[Problem statement]
Would you please copy all of the data exactly, skipping the images?
================
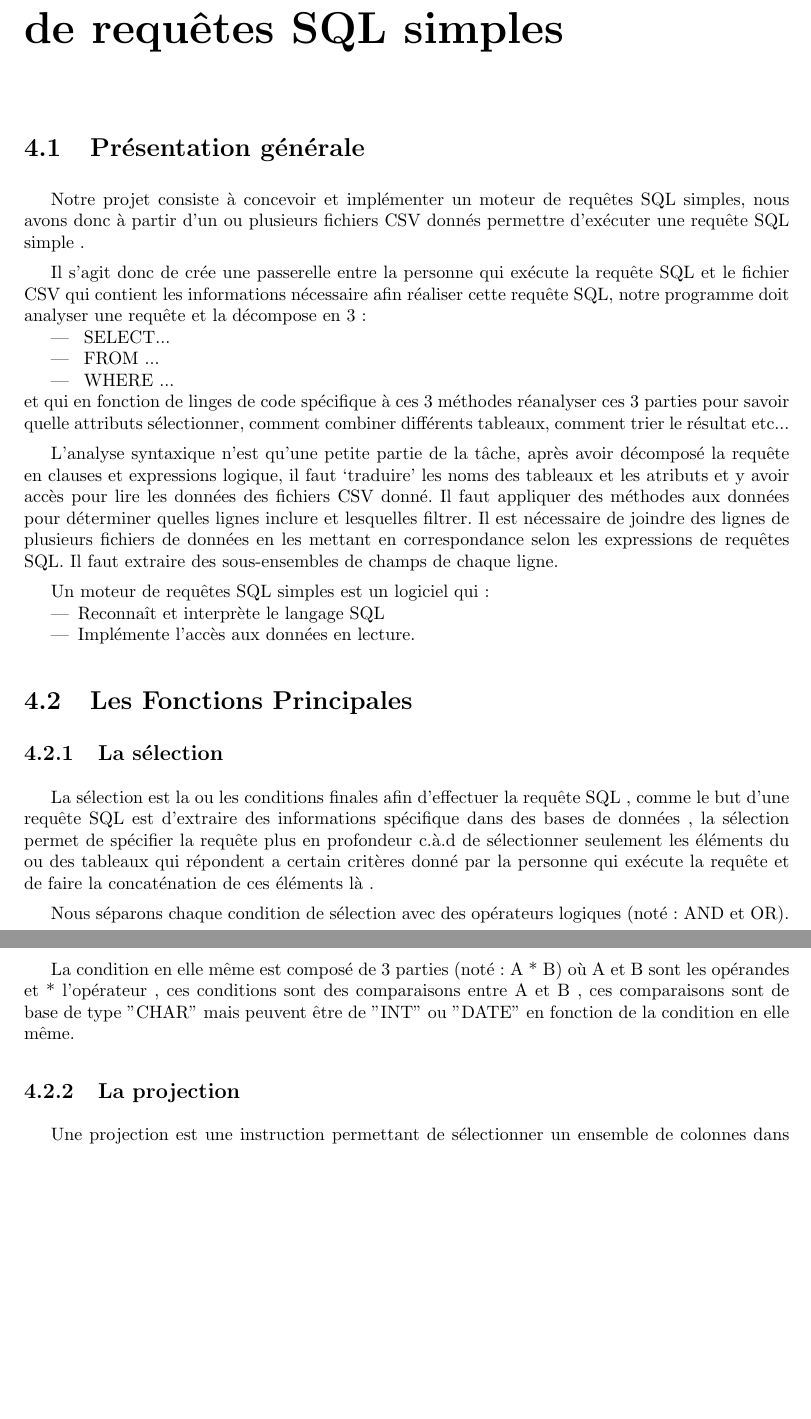
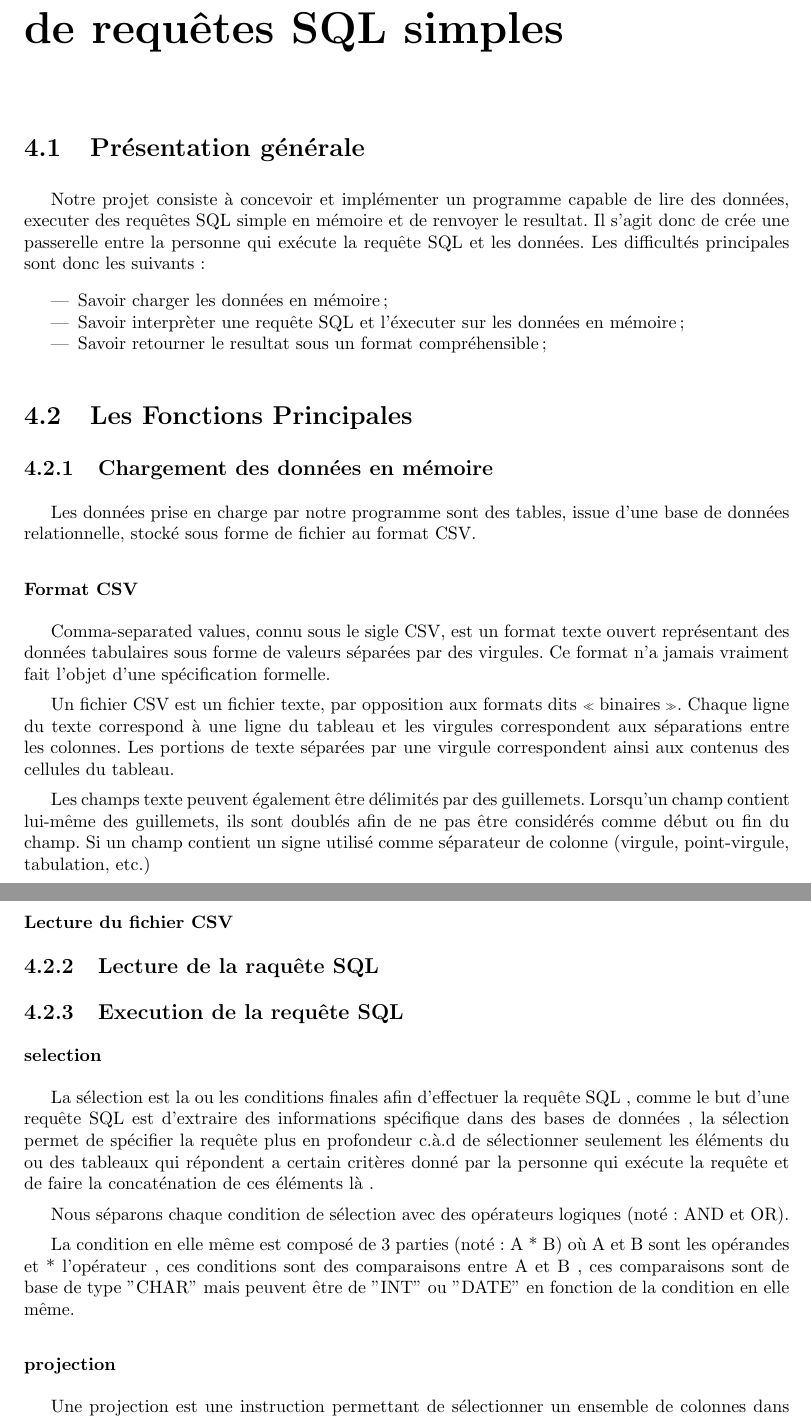
Before and after one commit to massykezzoul/Moteur-SQL, a LaTeX document (rapport/rapport.tex): two parts of pages 8 and 9 of 15, joined at a grey line, cut so that both start at the same text, the shorter picture padded with empty space. Compiled offline with pdfLaTeX.

Commit message:
Progression dans le chapitre 4

```diff
--- a/rapport/rapport.tex
+++ b/rapport/rapport.tex
@@ -216,35 +216,46 @@
 
 \section{Présentation générale}
 
-        Notre projet consiste à concevoir et implémenter un moteur de requêtes SQL simples,
-        nous avons donc à partir d’un ou plusieurs fichiers CSV donnés permettre d’exécuter une requête SQL simple .
+Notre projet consiste à concevoir et implémenter un programme capable de lire des données, executer des requêtes SQL simple en mémoire et de renvoyer le resultat.
+Il s’agit donc de crée une passerelle entre la personne qui exécute la requête SQL et les données.
+Les difficultés principales sont donc les suivants :
+\vspace{0.3cm}
+\begin{itemize}
+	\item Savoir charger les données en mémoire;
+	\item Savoir interprèter une requête SQL et l'éxecuter sur les données en mémoire;
+	\item Savoir retourner le resultat sous un format compréhensible;
+\end{itemize}
+\vspace{0.3cm}
 
-        Il s’agit donc de crée une passerelle entre la personne qui exécute la requête SQL et le fichier CSV qui contient les informations nécessaire afin réaliser cette requête SQL,
-        notre programme doit analyser une requête et la décompose en 3 :
-        \begin{itemize}
-            \item SELECT...
-            \item FROM ...
-            \item WHERE ...
-        \end{itemize}
-        et qui en fonction de linges de code spécifique à ces 3 méthodes réanalyser ces 3 parties pour savoir quelle attributs sélectionner,
-        comment combiner différents tableaux, comment trier le résultat etc...
-
-        L’analyse syntaxique n’est qu’une petite partie de la tâche,
-        après avoir décomposé la requête en clauses et expressions logique,
-        il faut ‘traduire’ les noms des tableaux et les atributs et y avoir accès pour lire les données des fichiers CSV donné.
-        Il faut appliquer des méthodes aux données pour déterminer quelles lignes inclure et lesquelles filtrer.
-        Il est nécessaire de joindre des lignes de plusieurs fichiers de données en les mettant en correspondance selon les expressions de requêtes SQL.
-        Il faut extraire des sous-ensembles de champs de chaque ligne.
-
-        Un moteur de requêtes SQL simples est un logiciel qui :
-        \begin{itemize}
-            \item Reconnaît et interprète le langage SQL
-            \item Implémente l’accès aux données en lecture.
-        \end{itemize}
 
 \section{Les Fonctions Principales}
 
-        \subsection{La sélection}
+\subsection{Chargement des données en mémoire}
+
+Les données prise en charge par notre programme sont des tables, issue d'une base de données relationnelle, stocké sous forme de fichier au format CSV.
+
+\subsubsection{Format CSV}
+
+Comma-separated values, connu sous le sigle CSV, est un format texte ouvert représentant des données tabulaires sous forme de valeurs séparées par des virgules.
+Ce format n'a jamais vraiment fait l'objet d'une spécification formelle.
+
+Un fichier CSV est un fichier texte, par opposition aux formats dits \enquote{binaires}.
+Chaque ligne du texte correspond à une ligne du tableau et les virgules correspondent aux séparations entre les colonnes.
+Les portions de texte séparées par une virgule correspondent ainsi aux contenus des cellules du tableau.
+
+Les champs texte peuvent également être délimités par des guillemets. Lorsqu'un champ contient lui-même des guillemets, ils sont doublés afin de ne pas être considérés comme début ou fin du champ.
+Si un champ contient un signe utilisé comme séparateur de colonne (virgule, point-virgule, tabulation, etc.)
+
+\subsubsection{Lecture du fichier CSV}
+
+
+\subsection{Lecture de la raquête SQL}
+
+
+
+\subsection{Execution de la requête SQL}
+
+\subsubsection{selection}
 
 La sélection est la ou les conditions finales afin d'effectuer la requête SQL , comme le but d'une requête SQL est d'extraire des informations spécifique dans des bases de données , la sélection permet de spécifier la requête plus en profondeur c.à.d de sélectionner seulement les éléments du ou des tableaux qui répondent a certain critères donné par la personne qui exécute la requête et de faire la concaténation de ces éléments là .
 
@@ -252,31 +263,26 @@
 
 La condition en elle même est composé de 3 parties (noté : A * B) où A et B sont les opérandes et * l'opérateur , ces conditions sont des comparaisons entre A et B , ces comparaisons sont de base de type "CHAR" mais peuvent être de "INT" ou "DATE" en fonction de la condition en elle même.
 
-        \subsection{La projection}
+\subsubsection{projection}
 
 Une projection est une instruction permettant de sélectionner un ensemble de colonnes dans une table.
+
 Soit la table "FRANCE" suivante :
-
-
 
 \begin{tabular}{|l|c|r|}
 	\hline
-          ville & region & codepostal
+	ville   & region        & codepostal
 	\\
 	\hline
-          Paris01 & Ile-de-france & 75101 \\
-          Paris02 & Ile-de-france & 75102 \\
-          Paris03 & Ile-de-france & 75103 \\
+	Paris01 & Ile-de-france & 75101      \\
+	Paris02 & Ile-de-france & 75102      \\
+	Paris03 & Ile-de-france & 75103      \\
 	\hline
-
 \end{tabular}
-
 
 La selection de la colonne ville se fait par l'instruction :
 
 \enquote{Select ville from FRANCE;}
-
-
 
 \begin{tabular}{|l|}
 	\hline
```
Also changed, not shown: rapport/img/csv.png (added), rapport/rapport.tex (10 more changed lines). Lines whose indentation alone changed are shown as unchanged.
================
[Exercise response]
Before and after one commit to massykezzoul/Moteur-SQL, a LaTeX document (rapport/rapport.tex): two parts of pages 8 and 9 of 15, joined at a grey line, cut so that both start at the same text, the shorter picture padded with empty space. Compiled offline with pdfLaTeX.

Commit message:
Progression dans le chapitre 4

```diff
--- a/rapport/rapport.tex
+++ b/rapport/rapport.tex
@@ -216,35 +216,46 @@
 
 \section{Présentation générale}
 
-        Notre projet consiste à concevoir et implémenter un moteur de requêtes SQL simples,
-        nous avons donc à partir d’un ou plusieurs fichiers CSV donnés permettre d’exécuter une requête SQL simple .
+Notre projet consiste à concevoir et implémenter un programme capable de lire des données, executer des requêtes SQL simple en mémoire et de renvoyer le resultat.
+Il s’agit donc de crée une passerelle entre la personne qui exécute la requête SQL et les données.
+Les difficultés principales sont donc les suivants :
+\vspace{0.3cm}
+\begin{itemize}
+	\item Savoir charger les données en mémoire;
+	\item Savoir interprèter une requête SQL et l'éxecuter sur les données en mémoire;
+	\item Savoir retourner le resultat sous un format compréhensible;
+\end{itemize}
+\vspace{0.3cm}
 
-        Il s’agit donc de crée une passerelle entre la personne qui exécute la requête SQL et le fichier CSV qui contient les informations nécessaire afin réaliser cette requête SQL,
-        notre programme doit analyser une requête et la décompose en 3 :
-        \begin{itemize}
-            \item SELECT...
-            \item FROM ...
-            \item WHERE ...
-        \end{itemize}
-        et qui en fonction de linges de code spécifique à ces 3 méthodes réanalyser ces 3 parties pour savoir quelle attributs sélectionner,
-        comment combiner différents tableaux, comment trier le résultat etc...
-
-        L’analyse syntaxique n’est qu’une petite partie de la tâche,
-        après avoir décomposé la requête en clauses et expressions logique,
-        il faut ‘traduire’ les noms des tableaux et les atributs et y avoir accès pour lire les données des fichiers CSV donné.
-        Il faut appliquer des méthodes aux données pour déterminer quelles lignes inclure et lesquelles filtrer.
-        Il est nécessaire de joindre des lignes de plusieurs fichiers de données en les mettant en correspondance selon les expressions de requêtes SQL.
-        Il faut extraire des sous-ensembles de champs de chaque ligne.
-
-        Un moteur de requêtes SQL simples est un logiciel qui :
-        \begin{itemize}
-            \item Reconnaît et interprète le langage SQL
-            \item Implémente l’accès aux données en lecture.
-        \end{itemize}
 
 \section{Les Fonctions Principales}
 
-        \subsection{La sélection}
+\subsection{Chargement des données en mémoire}
+
+Les données prise en charge par notre programme sont des tables, issue d'une base de données relationnelle, stocké sous forme de fichier au format CSV.
+
+\subsubsection{Format CSV}
+
+Comma-separated values, connu sous le sigle CSV, est un format texte ouvert représentant des données tabulaires sous forme de valeurs séparées par des virgules.
+Ce format n'a jamais vraiment fait l'objet d'une spécification formelle.
+
+Un fichier CSV est un fichier texte, par opposition aux formats dits \enquote{binaires}.
+Chaque ligne du texte correspond à une ligne du tableau et les virgules correspondent aux séparations entre les colonnes.
+Les portions de texte séparées par une virgule correspondent ainsi aux contenus des cellules du tableau.
+
+Les champs texte peuvent également être délimités par des guillemets. Lorsqu'un champ contient lui-même des guillemets, ils sont doublés afin de ne pas être considérés comme début ou fin du champ.
+Si un champ contient un signe utilisé comme séparateur de colonne (virgule, point-virgule, tabulation, etc.)
+
+\subsubsection{Lecture du fichier CSV}
+
+
+\subsection{Lecture de la raquête SQL}
+
+
+
+\subsection{Execution de la requête SQL}
+
+\subsubsection{selection}
 
 La sélection est la ou les conditions finales afin d'effectuer la requête SQL , comme le but d'une requête SQL est d'extraire des informations spécifique dans des bases de données , la sélection permet de spécifier la requête plus en profondeur c.à.d de sélectionner seulement les éléments du ou des tableaux qui répondent a certain critères donné par la personne qui exécute la requête et de faire la concaténation de ces éléments là .
 
@@ -252,31 +263,26 @@
 
 La condition en elle même est composé de 3 parties (noté : A * B) où A et B sont les opérandes et * l'opérateur , ces conditions sont des comparaisons entre A et B , ces comparaisons sont de base de type "CHAR" mais peuvent être de "INT" ou "DATE" en fonction de la condition en elle même.
 
-        \subsection{La projection}
+\subsubsection{projection}
 
 Une projection est une instruction permettant de sélectionner un ensemble de colonnes dans une table.
+
 Soit la table "FRANCE" suivante :
-
-
 
 \begin{tabular}{|l|c|r|}
 	\hline
-          ville & region & codepostal
+	ville   & region        & codepostal
 	\\
 	\hline
-          Paris01 & Ile-de-france & 75101 \\
-          Paris02 & Ile-de-france & 75102 \\
-          Paris03 & Ile-de-france & 75103 \\
+	Paris01 & Ile-de-france & 75101      \\
+	Paris02 & Ile-de-france & 75102      \\
+	Paris03 & Ile-de-france & 75103      \\
 	\hline
-
 \end{tabular}
-
 
 La selection de la colonne ville se fait par l'instruction :
 
 \enquote{Select ville from FRANCE;}
-
-
 
 \begin{tabular}{|l|}
 	\hline
```
Also changed, not shown: rapport/img/csv.png (added), rapport/rapport.tex (10 more changed lines). Lines whose indentation alone changed are shown as unchanged.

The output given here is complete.